NBA All-Star Game 2017 Photo by Ronald Martinez/Getty Images

How Los Angeles Lakers fans will remember Magic Johnson as an executive remains an open question, but they’ve probably purposefully forgotten how he fared as a head coach.

Johnson is unquestionably one of the greatest players and floor leaders in both Lakers and NBA history, skills that didn’t translate to getting behind the clipboard. Johnson coached 16 games for the Lakers in 1994, going 5-11. That translates to a winning percentage of .313, which ranks 247th out of the 324 men to ever ascend to the rank of NBA head coach. For context, that is worse than Byron Scott (.412).

It’s possible Johnson could have improved given just how small of a sample-size of games he coached, but it appears he has no desire to find out.

The Lakers’ new president of basketball operations spoke to reporters at the Lakers All Access event Monday, and said he has no interest in doing the job he and the organization pay Luke Walton handsomely to do:

It’s a sentiment Walton mirrored recently during a post-practice scrum when asked if he had changed how he was coaching since Johnson had joined the organization (via Shahan Ahmed of NBCLA):

"Am I coaching differently since we hired Magic?" Walton said with a tone that straddled the line between bemusement and bereavement.

"No, we have our vision and our goal of what we're trying to do," Walton explained with a slightly defensive rant in the hopes to end the line of admittedly annoying questions. "We've had great talks, but that's one of the great things (about) working with Magic. He's said multiple times, he's not going to come down here. Coaching is my job and my staff's job. Why would he, in his job, try to come down here and tell us how to coach and what he thinks what we should do?"

Walton added, "We're doing the same stuff down here. And yea, we definitely bounce ideas off each other, what he sees. Of course, I value the opinion of some that is one of the all-time greats in this game, but it's not going to change the way we coach this team."
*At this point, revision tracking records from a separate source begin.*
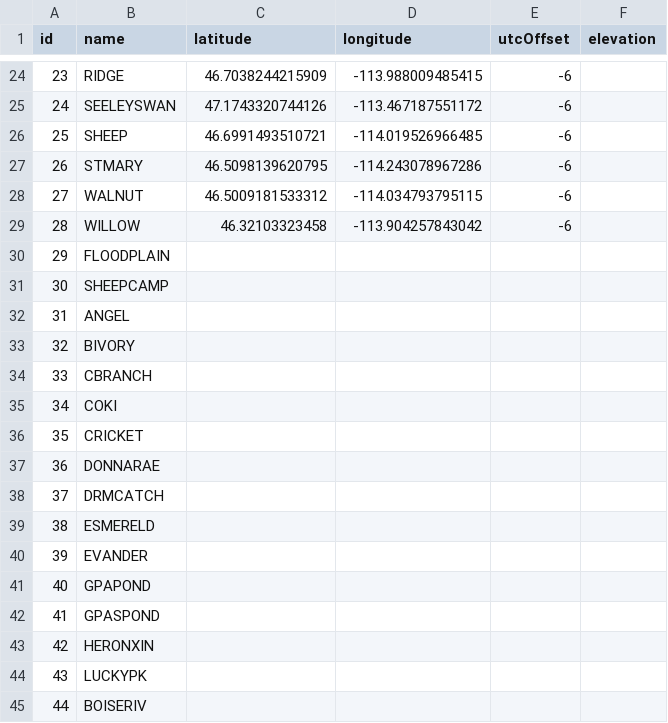
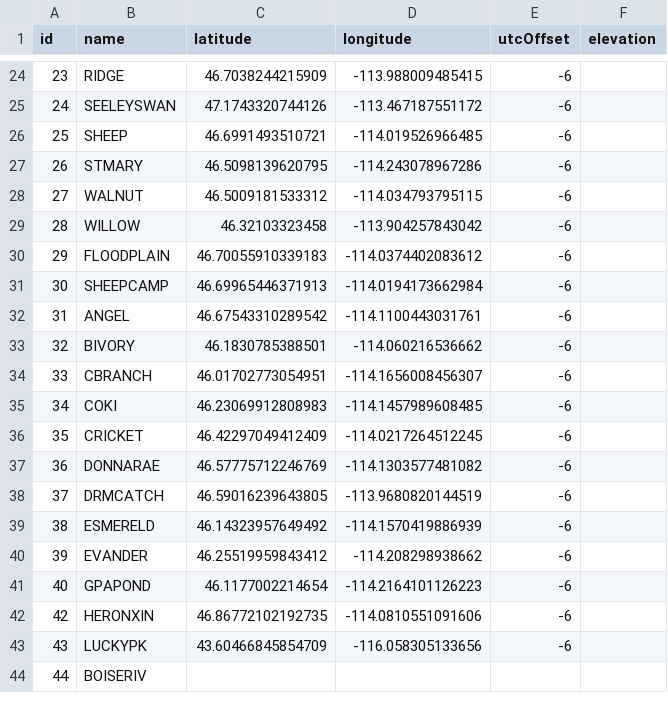
Before and after one commit to eshlei/montana-shorebirds, a CSV file: coords/sites.csv, drawn as a sheet; only a part is shown, gaps mark what is left out; the diff covers the shown part only.

Commit message:
Filled sites.csv

```diff
--- a/coords/sites.csv
+++ b/coords/sites.csv
@@ -29,17 +29,16 @@ id,name,latitude,longitude,utcOffset,elevation
 28,WILLOW,46.32103323458,-113.904257843042,-6,
-29,FLOODPLAIN,,,,
-30,SHEEPCAMP,,,,
-31,ANGEL,,,,
-32,BIVORY,,,,
-33,CBRANCH,,,,
-34,COKI,,,,
-35,CRICKET,,,,
-36,DONNARAE,,,,
-37,DRMCATCH,,,,
-38,ESMERELD,,,,
-39,EVANDER,,,,
-40,GPAPOND,,,,
-41,GPASPOND,,,,
-42,HERONXIN,,,,
-43,LUCKYPK,,,,
+29,FLOODPLAIN,46.70055910339183,-114.0374402083612,-6,
+30,SHEEPCAMP,46.69965446371913,-114.0194173662984,-6,
+31,ANGEL,46.67543310289542,-114.1100443031761,-6,
+32,BIVORY,46.1830785388501,-114.060216536662,-6,
+33,CBRANCH,46.01702773054951,-114.1656008456307,-6,
+34,COKI,46.23069912808983,-114.1457989608485,-6,
+35,CRICKET,46.42297049412409,-114.0217264512245,-6,
+36,DONNARAE,46.57775712246769,-114.1303577481082,-6,
+37,DRMCATCH,46.59016239643805,-113.9680820144519,-6,
+38,ESMERELD,46.14323957649492,-114.1570419886939,-6,
+39,EVANDER,46.25519959843412,-114.208298938662,-6,
+40,GPAPOND,46.1177002214654,-114.2164101126223,-6,
+42,HERONXIN,46.86772102192735,-114.0810551091606,-6,
+43,LUCKYPK,43.60466845854709,-116.058305133656,-6,
 44,BOISERIV,,,,
```
Also changed, not shown: 60 edited cells elsewhere in this file.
So it doesn’t sound like Johnson is planning to step on Walton’s toes, although even if he ever did stick his nose in a bit, it’s not like Walton’s never had co-workers who were hard to deal with at times:

If Johnson ever does decide to scream or cuss at Walton, the latter probably just hopes the former has the decency to follow his lead and do it behind closed doors.

Harrison Faigen is co-host of the Locked on Lakers podcast (subscribe here), and you can follow him on Twitter at @hmfaigen.